---- Provided information
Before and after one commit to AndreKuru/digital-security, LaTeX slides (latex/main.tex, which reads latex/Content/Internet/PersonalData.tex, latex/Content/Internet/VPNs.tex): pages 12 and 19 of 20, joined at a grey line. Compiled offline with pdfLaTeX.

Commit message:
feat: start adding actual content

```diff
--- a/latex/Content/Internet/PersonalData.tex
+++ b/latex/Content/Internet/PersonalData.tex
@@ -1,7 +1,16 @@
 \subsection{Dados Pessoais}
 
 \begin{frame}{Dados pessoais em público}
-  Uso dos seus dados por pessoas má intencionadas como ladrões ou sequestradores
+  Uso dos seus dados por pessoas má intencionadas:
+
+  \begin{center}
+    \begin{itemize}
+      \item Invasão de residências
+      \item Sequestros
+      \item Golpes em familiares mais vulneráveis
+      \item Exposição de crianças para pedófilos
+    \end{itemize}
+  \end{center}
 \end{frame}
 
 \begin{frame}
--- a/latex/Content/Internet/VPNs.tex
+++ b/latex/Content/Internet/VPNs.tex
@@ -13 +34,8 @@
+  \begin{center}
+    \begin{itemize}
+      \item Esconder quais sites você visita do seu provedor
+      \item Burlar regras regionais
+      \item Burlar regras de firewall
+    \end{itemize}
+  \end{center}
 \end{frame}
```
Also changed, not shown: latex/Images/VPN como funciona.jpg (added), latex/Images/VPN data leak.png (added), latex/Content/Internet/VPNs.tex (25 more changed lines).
--------
---- Provided information
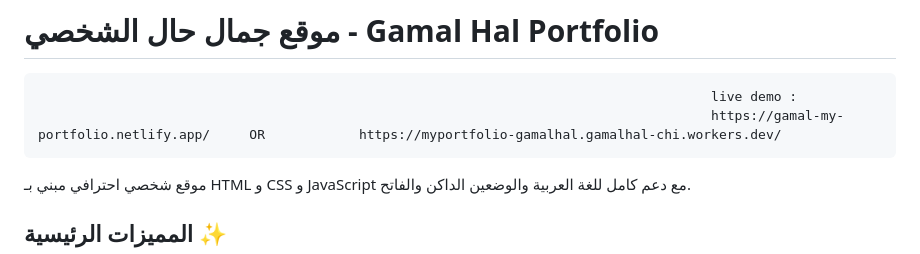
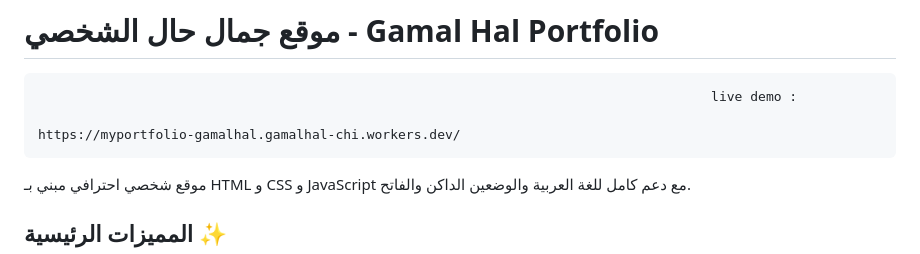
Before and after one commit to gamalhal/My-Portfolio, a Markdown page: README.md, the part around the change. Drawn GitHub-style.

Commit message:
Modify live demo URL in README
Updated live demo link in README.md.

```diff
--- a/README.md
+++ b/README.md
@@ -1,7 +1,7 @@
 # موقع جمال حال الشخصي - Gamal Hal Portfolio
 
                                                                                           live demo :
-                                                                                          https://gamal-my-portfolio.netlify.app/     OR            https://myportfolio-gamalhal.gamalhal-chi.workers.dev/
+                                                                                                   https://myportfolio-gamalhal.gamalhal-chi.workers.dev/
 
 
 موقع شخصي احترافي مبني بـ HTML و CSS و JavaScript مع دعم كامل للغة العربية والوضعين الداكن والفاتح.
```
--------
Assignment: Whenever a line above includes the string "frame", copy it.

Answer for the task:
 \begin{frame}{Dados pessoais em público}
 \end{frame}
 \begin{frame}
 \end{frame}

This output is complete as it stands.